Being a student who lives with chronic health challenges requires acquiring and mastering a sophisticated skill set that is not part your educational curriculum.
Any successful student learns to adapt to norms and rules set by others – - starting in preschool. Isn’t that the name of the game? And those who develop this skill early are more likely to succeed in this environment. Adaptation becomes even more important when you are in post highschool education — college, graduate school or technical school.
Being able to adapt is critical when you live with any kind of chronic health challenge because you live with unpredictable issues that are often beyond your control.
In “When It Comes to Chronic Illness, College Campuses have a Lot to Learn”, Cogniscenti, WBUR.org Laurie Edwards explores what happens when students with chronic illness face rigid college norms and rules. Laurie points to opportunities for colleges to change their response to more directly meet these students needs. At least 7% of American youth live with at least one ongoing health condition that disrupts daily activities,not an insignificant number. But few educational institutions are committed to recognizing this distinct population (as opposed to visible ‘disabilities). Nor are they interested in putting their resources toward meeting their needs.

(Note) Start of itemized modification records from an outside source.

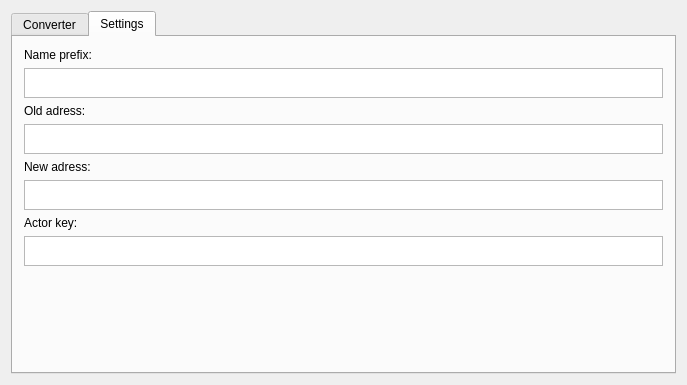
First picture: the form in mainwindow.ui, repository rsimenok/UDK2UE4Tools, before the edit.
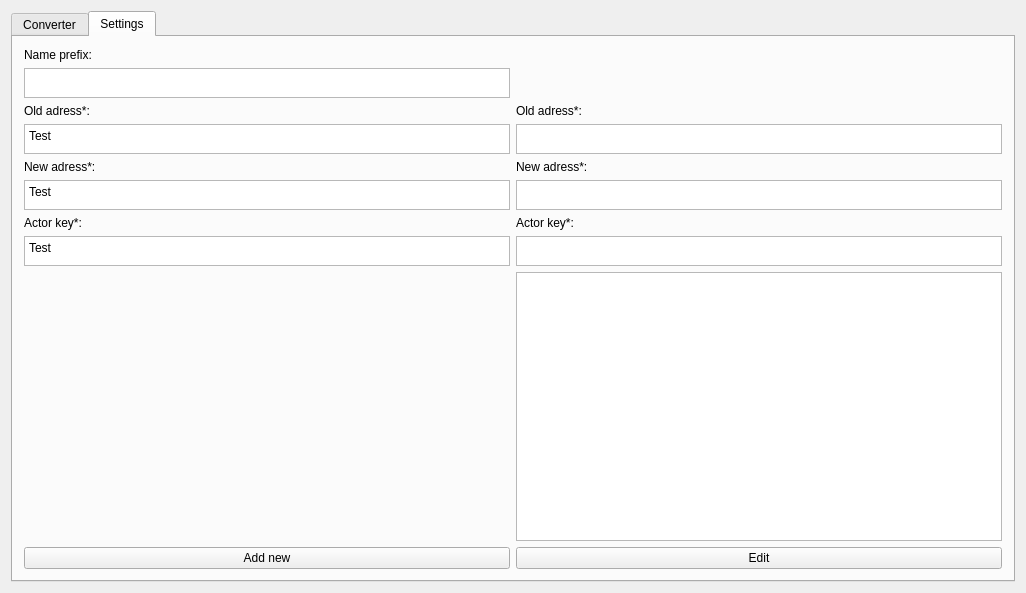
Second picture: the form after the edit. The open tabs and pages were chosen to show the change.

Commit message: updated ui, start working with parsing

Diff of the .ui file:
```diff
--- a/mainwindow.ui
+++ b/mainwindow.ui
@@ -6,16 +6,16 @@
    <rect>
     <x>0</x>
     <y>0</y>
-    <width>687</width>
-    <height>385</height>
+    <width>1026</width>
+    <height>593</height>
    </rect>
   </property>
   <property name="windowTitle">
    <string>MainWindow</string>
   </property>
   <widget class="QWidget" name="centralWidget">
-   <layout class="QGridLayout" name="gridLayout_2">
-    <item row="0" column="0">
+   <layout class="QVBoxLayout" name="verticalLayout">
+    <item>
      <widget class="QTabWidget" name="tabWidget">
       <property name="currentIndex">
        <number>0</number>
@@ -74,32 +74,22 @@
        <attribute name="title">
         <string>Settings</string>
        </attribute>
-       <layout class="QVBoxLayout" name="verticalLayout_2">
-        <item>
-         <layout class="QVBoxLayout" name="verticalLayout">
-          <item>
-           <widget class="QLabel" name="label">
-            <property name="maximumSize">
-             <size>
-              <width>16777215</width>
-              <height>20</height>
-             </size>
-            </property>
-            <property name="text">
-             <string>Name prefix:</string>
-            </property>
-           </widget>
-          </item>
-          <item>
-           <widget class="QPlainTextEdit" name="namePrefixText">
-            <property name="maximumSize">
-             <size>
-              <width>16777215</width>
-              <height>30</height>
-             </size>
-            </property>
-           </widget>
-          </item>
+       <layout class="QGridLayout" name="gridLayout">
+        <item row="0" column="0">
+         <widget class="QLabel" name="label">
+          <property name="maximumSize">
+           <size>
+            <width>16777215</width>
+            <height>20</height>
+           </size>
+          </property>
+          <property name="text">
+           <string>Name prefix:</string>
+          </property>
+         </widget>
+        </item>
+        <item row="2" column="0">
+         <layout class="QVBoxLayout" name="verticalLayout_4">
           <item>
            <widget class="QLabel" name="label_2">
             <property name="maximumSize">
@@ -109,7 +99,7 @@
              </size>
             </property>
             <property name="text">
-             <string>Old adress:</string>
+             <string>Old adress*:</string>
             </property>
            </widget>
           </item>
@@ -121,6 +111,9 @@
               <height>30</height>
              </size>
             </property>
+            <property name="plainText">
+             <string>Test</string>
+            </property>
            </widget>
           </item>
           <item>
@@ -132,7 +125,7 @@
              </size>
             </property>
             <property name="text">
-             <string>New adress:</string>
+             <string>New adress*:</string>
             </property>
            </widget>
           </item>
@@ -144,6 +137,9 @@
               <height>30</height>
              </size>
             </property>
+            <property name="plainText">
+             <string>Test</string>
+            </property>
            </widget>
           </item>
           <item>
@@ -155,7 +151,7 @@
              </size>
             </property>
             <property name="text">
-             <string>Actor key:</string>
+             <string>Actor key*:</string>
             </property>
            </widget>
           </item>
@@ -167,35 +163,140 @@
               <height>30</height>
              </size>
             </property>
+            <property name="plainText">
+             <string>Test</string>
+            </property>
            </widget>
           </item>
+          <item>
+           <spacer name="verticalSpacer">
+            <property name="orientation">
+             <enum>Qt::Vertical</enum>
+            </property>
+            <property name="sizeHint" stdset="0">
+             <size>
+              <width>20</width>
+              <height>40</height>
+             </size>
+            </property>
+           </spacer>
+          </item>
+          <item>
+           <widget class="QPushButton" name="addParams">
+            <property name="minimumSize">
+             <size>
+              <width>100</width>
+              <height>0</height>
+             </size>
+            </property>
+            <property name="text">
+             <string>Add new</string>
+            </property>
+           </widget>
+          </item>
          </layout>
         </item>
-        <item>
-         <spacer name="verticalSpacer">
-          <property name="orientation">
-           <enum>Qt::Vertical</enum>
-          </property>
-          <property name="sizeHint" stdset="0">
-           <size>
-            <width>20</width>
-            <height>40</height>
-           </size>
-          </property>
-         </spacer>
+        <item row="2" column="1">
+         <layout class="QVBoxLayout" name="verticalLayout_3">
+          <item>
+           <widget class="QLabel" name="label_5">
+            <property name="maximumSize">
+             <size>
+              <width>16777215</width>
+              <height>20</height>
+             </size>
+            </property>
+            <property name="text">
+             <string>Old adress*:</string>
+            </property>
+           </widget>
+          </item>
+          <item>
+           <widget class="QPlainTextEdit" name="editOldAddr">
+            <property name="maximumSize">
+             <size>
+              <width>16777215</width>
+              <height>30</height>
+             </size>
+            </property>
+            <property name="plainText">
+             <string/>
+            </property>
+           </widget>
+          </item>
+          <item>
+           <widget class="QLabel" name="label_42">
+            <property name="maximumSize">
+             <size>
+              <width>16777215</width>
+              <height>20</height>
+             </size>
+            </property>
+            <property name="text">
+             <string>New adress*:</string>
+            </property>
+           </widget>
+          </item>
+          <item>
+           <widget class="QPlainTextEdit" name="editNewAddr">
+            <property name="maximumSize">
+             <size>
+              <width>16777215</width>
+              <height>30</height>
+             </size>
+            </property>
+            <property name="plainText">
+             <string/>
+            </property>
+           </widget>
+          </item>
+          <item>
+           <widget class="QLabel" name="label_41">
+            <property name="maximumSize">
+             <size>
+              <width>16777215</width>
+              <height>20</height>
+             </size>
+            </property>
+            <property name="text">
+             <string>Actor key*:</string>
+            </property>
+           </widget>
+          </item>
+          <item>
+           <widget class="QPlainTextEdit" name="editKey">
+            <property name="maximumSize">
+             <size>
+              <width>16777215</width>
+              <height>30</height>
+             </size>
+            </property>
+            <property name="plainText">
+             <string/>
+            </property>
+           </widget>
+          </item>
+          <item>
+           <widget class="QListWidget" name="listWidget"/>
+          </item>
+          <item>
+           <widget class="QPushButton" name="editBut">
+            <property name="text">
+             <string>Edit</string>
+            </property>
+           </widget>
+          </item>
+         </layout>
         </item>
-        <item>
-         <spacer name="verticalSpacer_2">
-          <property name="orientation">
-           <enum>Qt::Vertical</enum>
-          </property>
-          <property name="sizeHint" stdset="0">
+        <item row="1" column="0">
+         <widget class="QPlainTextEdit" name="namePrefixText">
+          <property name="maximumSize">
            <size>
-            <width>20</width>
-            <height>40</height>
+            <width>16777215</width>
+            <height>30</height>
            </size>
           </property>
-         </spacer>
+         </widget>
         </item>
        </layout>
       </widget>
```
Left out of the diff: 44 changed lines with no effect on the pictures. The commit also changes 2 other files.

That puts the burden on the individual, you, to figure out how to manage the situation so it doesn’t manage you. Edwards writes, “Illness isn’t a free pass for incomplete work; it’s an extenuating circumstance that requires negotiation and mutual accountability.”
I offer a program for students and post grads to acquire these skills and others — to identify what is most possible while living with debilitating symptoms. If you’re a student with chronic health challenges, you have the opportunity to learn and master skills that will help you be more successful in living with debilitating symptoms.
As Laurie notes, you will need these skills to be successful throughout your work life.